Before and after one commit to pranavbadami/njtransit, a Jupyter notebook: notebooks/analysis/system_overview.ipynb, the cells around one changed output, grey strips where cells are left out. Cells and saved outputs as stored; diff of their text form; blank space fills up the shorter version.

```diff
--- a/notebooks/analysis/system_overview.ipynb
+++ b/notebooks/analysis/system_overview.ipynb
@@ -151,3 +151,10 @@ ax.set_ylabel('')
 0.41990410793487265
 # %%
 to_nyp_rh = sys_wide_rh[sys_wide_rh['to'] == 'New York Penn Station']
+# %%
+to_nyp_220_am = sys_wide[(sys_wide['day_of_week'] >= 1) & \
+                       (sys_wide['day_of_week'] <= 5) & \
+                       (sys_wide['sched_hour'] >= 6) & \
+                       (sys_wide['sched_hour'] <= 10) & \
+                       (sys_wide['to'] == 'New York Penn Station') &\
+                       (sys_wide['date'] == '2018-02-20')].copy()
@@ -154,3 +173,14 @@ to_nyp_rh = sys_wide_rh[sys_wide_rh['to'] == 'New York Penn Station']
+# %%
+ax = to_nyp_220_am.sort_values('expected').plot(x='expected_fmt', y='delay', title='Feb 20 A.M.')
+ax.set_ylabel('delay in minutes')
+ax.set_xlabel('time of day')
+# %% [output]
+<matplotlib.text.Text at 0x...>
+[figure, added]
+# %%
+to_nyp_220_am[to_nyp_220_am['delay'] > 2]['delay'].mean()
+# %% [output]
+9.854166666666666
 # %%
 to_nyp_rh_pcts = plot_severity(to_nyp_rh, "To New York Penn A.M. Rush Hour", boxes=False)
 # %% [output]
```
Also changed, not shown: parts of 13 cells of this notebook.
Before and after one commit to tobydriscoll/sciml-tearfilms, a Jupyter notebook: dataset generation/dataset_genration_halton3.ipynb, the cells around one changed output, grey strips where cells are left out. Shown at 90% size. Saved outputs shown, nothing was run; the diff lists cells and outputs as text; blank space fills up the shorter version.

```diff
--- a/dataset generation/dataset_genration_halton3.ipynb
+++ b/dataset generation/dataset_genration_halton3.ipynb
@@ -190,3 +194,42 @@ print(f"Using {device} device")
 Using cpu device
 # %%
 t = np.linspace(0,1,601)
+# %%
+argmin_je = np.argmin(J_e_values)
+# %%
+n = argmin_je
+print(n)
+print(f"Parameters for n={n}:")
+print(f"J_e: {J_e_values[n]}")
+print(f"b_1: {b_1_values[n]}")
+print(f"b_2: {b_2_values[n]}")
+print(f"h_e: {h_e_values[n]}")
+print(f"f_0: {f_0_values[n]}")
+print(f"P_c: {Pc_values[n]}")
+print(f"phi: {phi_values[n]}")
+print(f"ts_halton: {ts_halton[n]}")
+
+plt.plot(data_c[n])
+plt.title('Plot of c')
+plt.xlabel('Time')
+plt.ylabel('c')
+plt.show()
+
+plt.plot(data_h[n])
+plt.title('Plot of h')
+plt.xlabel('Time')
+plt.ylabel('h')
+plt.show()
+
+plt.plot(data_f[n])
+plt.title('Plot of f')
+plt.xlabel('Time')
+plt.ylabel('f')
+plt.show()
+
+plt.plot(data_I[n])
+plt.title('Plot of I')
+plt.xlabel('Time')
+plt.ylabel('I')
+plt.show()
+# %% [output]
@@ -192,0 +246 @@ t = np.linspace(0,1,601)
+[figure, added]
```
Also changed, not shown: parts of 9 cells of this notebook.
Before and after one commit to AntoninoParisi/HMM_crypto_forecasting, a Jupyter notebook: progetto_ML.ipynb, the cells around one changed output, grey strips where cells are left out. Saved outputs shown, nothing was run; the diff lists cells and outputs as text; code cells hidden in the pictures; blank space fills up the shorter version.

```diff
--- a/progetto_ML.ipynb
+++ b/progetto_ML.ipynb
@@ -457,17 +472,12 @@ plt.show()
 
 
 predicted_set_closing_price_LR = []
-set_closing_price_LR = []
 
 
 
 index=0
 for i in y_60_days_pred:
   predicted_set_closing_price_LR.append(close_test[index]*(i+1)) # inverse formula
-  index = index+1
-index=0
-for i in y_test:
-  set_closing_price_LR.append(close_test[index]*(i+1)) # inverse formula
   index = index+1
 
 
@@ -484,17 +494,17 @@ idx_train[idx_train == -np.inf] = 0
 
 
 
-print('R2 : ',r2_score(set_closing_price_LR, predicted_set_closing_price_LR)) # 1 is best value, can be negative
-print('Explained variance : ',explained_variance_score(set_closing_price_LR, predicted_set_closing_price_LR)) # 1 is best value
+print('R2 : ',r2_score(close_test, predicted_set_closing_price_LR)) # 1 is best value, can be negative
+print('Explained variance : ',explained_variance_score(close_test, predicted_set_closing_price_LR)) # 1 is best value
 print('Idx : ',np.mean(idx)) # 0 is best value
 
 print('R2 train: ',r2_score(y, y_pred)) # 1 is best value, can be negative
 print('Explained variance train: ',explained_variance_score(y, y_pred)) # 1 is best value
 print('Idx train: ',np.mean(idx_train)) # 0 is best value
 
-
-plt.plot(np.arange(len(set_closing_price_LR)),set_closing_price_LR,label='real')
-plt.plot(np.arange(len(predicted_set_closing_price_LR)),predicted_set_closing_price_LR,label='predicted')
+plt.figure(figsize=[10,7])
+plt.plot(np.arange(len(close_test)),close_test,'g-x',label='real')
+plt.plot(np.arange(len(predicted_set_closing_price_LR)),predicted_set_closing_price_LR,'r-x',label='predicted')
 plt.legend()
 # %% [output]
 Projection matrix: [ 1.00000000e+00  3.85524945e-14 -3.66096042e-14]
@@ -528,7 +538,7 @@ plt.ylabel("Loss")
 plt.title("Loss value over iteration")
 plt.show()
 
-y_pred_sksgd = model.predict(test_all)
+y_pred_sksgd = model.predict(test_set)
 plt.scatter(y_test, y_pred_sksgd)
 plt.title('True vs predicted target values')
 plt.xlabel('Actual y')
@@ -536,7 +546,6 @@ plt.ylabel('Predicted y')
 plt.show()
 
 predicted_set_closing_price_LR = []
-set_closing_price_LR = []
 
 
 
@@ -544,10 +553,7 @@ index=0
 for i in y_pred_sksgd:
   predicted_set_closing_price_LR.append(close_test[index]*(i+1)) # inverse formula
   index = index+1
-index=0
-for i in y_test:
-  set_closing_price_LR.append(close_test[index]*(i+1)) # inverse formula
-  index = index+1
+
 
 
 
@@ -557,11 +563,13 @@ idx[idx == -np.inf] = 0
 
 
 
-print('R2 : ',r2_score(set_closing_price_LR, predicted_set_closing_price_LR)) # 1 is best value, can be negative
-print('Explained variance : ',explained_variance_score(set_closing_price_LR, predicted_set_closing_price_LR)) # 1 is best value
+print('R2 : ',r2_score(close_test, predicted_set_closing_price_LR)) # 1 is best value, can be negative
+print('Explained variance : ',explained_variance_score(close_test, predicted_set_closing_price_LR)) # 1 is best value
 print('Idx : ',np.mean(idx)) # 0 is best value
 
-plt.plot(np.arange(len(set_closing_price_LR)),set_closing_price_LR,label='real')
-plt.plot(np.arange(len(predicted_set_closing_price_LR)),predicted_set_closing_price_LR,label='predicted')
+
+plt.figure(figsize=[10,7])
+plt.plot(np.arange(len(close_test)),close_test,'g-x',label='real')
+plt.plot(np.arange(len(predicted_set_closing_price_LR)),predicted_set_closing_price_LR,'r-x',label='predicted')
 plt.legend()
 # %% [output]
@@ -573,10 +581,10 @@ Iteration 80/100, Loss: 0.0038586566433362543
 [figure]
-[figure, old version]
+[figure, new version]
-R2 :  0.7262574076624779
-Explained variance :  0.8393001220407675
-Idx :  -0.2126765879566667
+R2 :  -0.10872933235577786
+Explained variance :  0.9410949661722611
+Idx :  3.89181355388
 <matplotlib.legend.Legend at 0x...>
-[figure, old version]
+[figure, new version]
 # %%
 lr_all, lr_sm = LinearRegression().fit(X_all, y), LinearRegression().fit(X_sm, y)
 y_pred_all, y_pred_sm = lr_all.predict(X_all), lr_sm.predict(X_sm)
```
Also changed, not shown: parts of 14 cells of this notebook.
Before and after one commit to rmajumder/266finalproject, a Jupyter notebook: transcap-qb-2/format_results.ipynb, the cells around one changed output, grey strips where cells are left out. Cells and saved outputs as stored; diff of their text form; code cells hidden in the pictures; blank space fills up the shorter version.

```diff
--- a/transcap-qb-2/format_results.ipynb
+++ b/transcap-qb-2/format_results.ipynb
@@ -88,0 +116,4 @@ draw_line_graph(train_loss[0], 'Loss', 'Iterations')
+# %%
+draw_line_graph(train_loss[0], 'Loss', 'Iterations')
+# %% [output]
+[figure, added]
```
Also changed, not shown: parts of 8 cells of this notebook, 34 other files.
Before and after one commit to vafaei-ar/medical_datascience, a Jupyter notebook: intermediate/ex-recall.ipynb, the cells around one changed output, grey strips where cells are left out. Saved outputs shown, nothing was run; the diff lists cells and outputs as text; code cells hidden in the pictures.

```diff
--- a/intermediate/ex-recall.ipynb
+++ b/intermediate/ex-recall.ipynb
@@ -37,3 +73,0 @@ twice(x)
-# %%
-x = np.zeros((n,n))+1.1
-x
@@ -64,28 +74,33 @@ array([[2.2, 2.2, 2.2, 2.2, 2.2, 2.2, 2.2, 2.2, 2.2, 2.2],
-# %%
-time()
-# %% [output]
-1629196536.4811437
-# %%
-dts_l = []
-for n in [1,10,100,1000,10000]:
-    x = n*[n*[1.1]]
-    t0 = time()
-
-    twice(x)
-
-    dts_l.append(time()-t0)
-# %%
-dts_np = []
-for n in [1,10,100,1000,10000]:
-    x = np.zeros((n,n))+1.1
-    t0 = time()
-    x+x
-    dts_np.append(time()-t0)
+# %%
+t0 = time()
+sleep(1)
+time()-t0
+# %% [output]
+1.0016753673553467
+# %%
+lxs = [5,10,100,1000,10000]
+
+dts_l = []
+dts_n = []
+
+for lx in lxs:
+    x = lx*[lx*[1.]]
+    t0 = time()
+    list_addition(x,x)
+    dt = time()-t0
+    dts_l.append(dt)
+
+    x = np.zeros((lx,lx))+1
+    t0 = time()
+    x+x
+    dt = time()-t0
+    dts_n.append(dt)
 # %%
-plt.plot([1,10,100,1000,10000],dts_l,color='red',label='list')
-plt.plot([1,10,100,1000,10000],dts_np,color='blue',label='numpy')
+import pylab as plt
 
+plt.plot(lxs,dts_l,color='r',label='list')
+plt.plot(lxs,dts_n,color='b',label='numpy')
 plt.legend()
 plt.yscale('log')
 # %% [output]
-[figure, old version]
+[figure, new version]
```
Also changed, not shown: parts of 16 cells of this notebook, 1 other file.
----
Exercise goal =>
Reproduce every line in the records above that contains the word "intermediate".

Your solution =>
Before and after one commit to vafaei-ar/medical_datascience, a Jupyter notebook: intermediate/ex-recall.ipynb, the cells around one changed output, grey strips where cells are left out. Saved outputs shown, nothing was run; the diff lists cells and outputs as text; code cells hidden in the pictures.
--- a/intermediate/ex-recall.ipynb
+++ b/intermediate/ex-recall.ipynb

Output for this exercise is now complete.